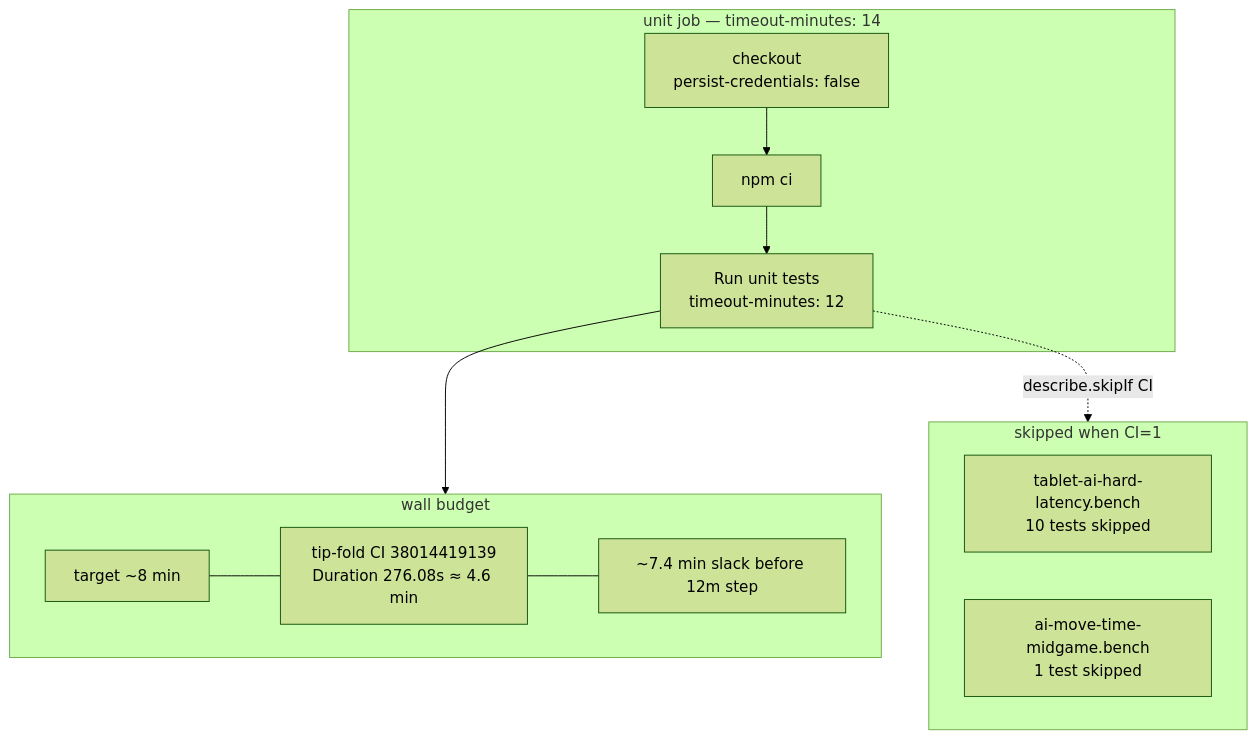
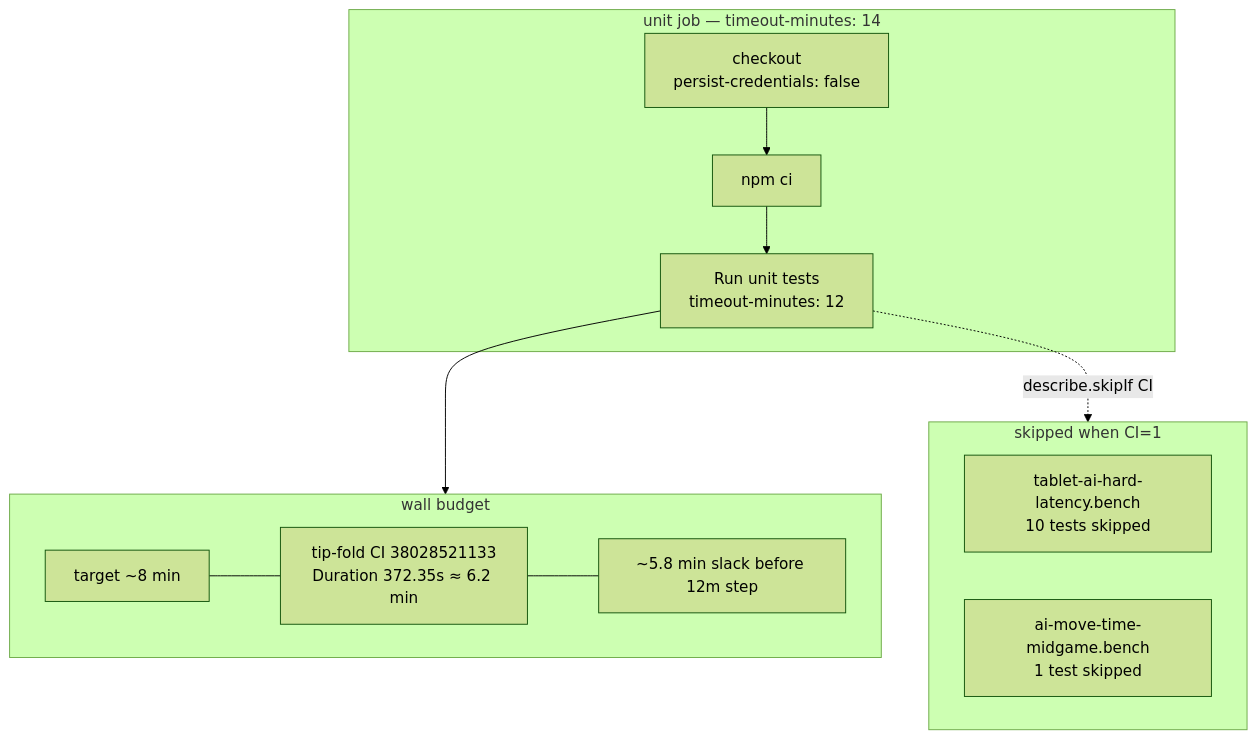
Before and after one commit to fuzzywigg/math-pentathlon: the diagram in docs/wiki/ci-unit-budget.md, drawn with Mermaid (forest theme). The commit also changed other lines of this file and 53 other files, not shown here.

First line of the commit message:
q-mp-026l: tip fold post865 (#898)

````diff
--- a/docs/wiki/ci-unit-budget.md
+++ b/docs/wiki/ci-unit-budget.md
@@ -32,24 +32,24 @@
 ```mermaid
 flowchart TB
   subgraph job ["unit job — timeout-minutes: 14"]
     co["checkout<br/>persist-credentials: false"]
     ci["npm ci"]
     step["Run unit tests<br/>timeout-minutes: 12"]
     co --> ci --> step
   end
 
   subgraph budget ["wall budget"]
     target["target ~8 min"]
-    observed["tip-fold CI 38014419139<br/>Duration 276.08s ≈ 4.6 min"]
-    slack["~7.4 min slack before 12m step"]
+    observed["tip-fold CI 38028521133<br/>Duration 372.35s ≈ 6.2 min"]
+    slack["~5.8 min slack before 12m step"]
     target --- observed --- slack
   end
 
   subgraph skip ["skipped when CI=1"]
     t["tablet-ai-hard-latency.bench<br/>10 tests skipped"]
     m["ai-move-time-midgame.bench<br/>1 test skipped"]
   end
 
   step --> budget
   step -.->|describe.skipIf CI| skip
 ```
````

——

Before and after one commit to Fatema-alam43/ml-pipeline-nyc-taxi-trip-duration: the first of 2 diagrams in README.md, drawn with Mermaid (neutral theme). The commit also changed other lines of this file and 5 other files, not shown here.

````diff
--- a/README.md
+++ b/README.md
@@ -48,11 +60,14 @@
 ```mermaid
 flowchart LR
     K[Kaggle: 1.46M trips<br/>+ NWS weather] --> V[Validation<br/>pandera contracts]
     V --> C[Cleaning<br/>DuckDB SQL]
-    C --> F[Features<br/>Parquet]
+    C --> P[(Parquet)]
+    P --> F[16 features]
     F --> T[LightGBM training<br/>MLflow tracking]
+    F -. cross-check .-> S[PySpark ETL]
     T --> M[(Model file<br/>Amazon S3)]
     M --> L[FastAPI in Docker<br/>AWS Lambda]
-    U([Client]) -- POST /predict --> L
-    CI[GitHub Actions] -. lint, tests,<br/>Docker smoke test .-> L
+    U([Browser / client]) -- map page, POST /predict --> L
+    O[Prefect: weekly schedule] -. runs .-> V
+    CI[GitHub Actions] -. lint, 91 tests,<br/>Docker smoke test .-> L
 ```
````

——

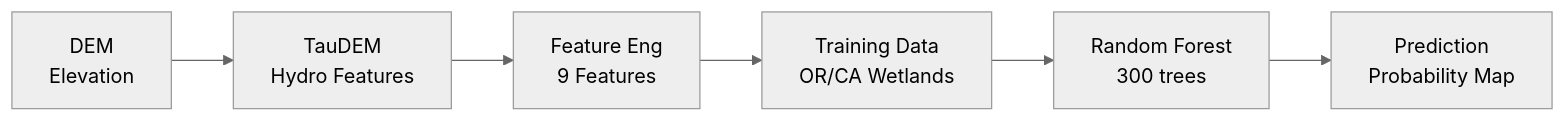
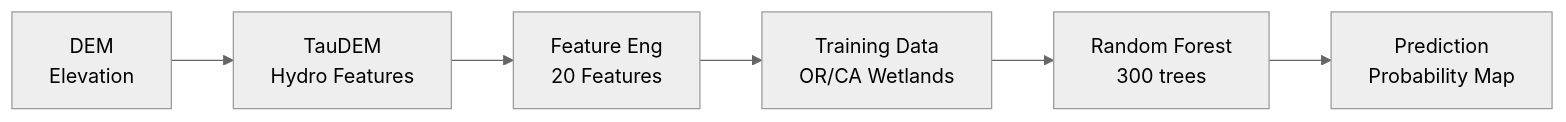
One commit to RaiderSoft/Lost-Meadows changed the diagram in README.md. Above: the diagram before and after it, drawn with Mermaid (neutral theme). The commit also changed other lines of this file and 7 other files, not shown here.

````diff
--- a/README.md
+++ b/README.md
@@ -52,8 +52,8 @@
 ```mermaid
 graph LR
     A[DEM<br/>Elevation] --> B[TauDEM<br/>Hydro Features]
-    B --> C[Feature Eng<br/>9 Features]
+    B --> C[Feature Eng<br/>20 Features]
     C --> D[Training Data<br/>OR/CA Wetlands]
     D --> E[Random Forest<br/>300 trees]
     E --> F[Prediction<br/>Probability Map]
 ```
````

——

Work to be completed →
For each line above that contains the word "tests", give the line as it is written.

Response box →
     step["Run unit tests<br/>timeout-minutes: 12"]
     t["tablet-ai-hard-latency.bench<br/>10 tests skipped"]
-    CI[GitHub Actions] -. lint, tests,<br/>Docker smoke test .-> L
+    CI[GitHub Actions] -. lint, 91 tests,<br/>Docker smoke test .-> L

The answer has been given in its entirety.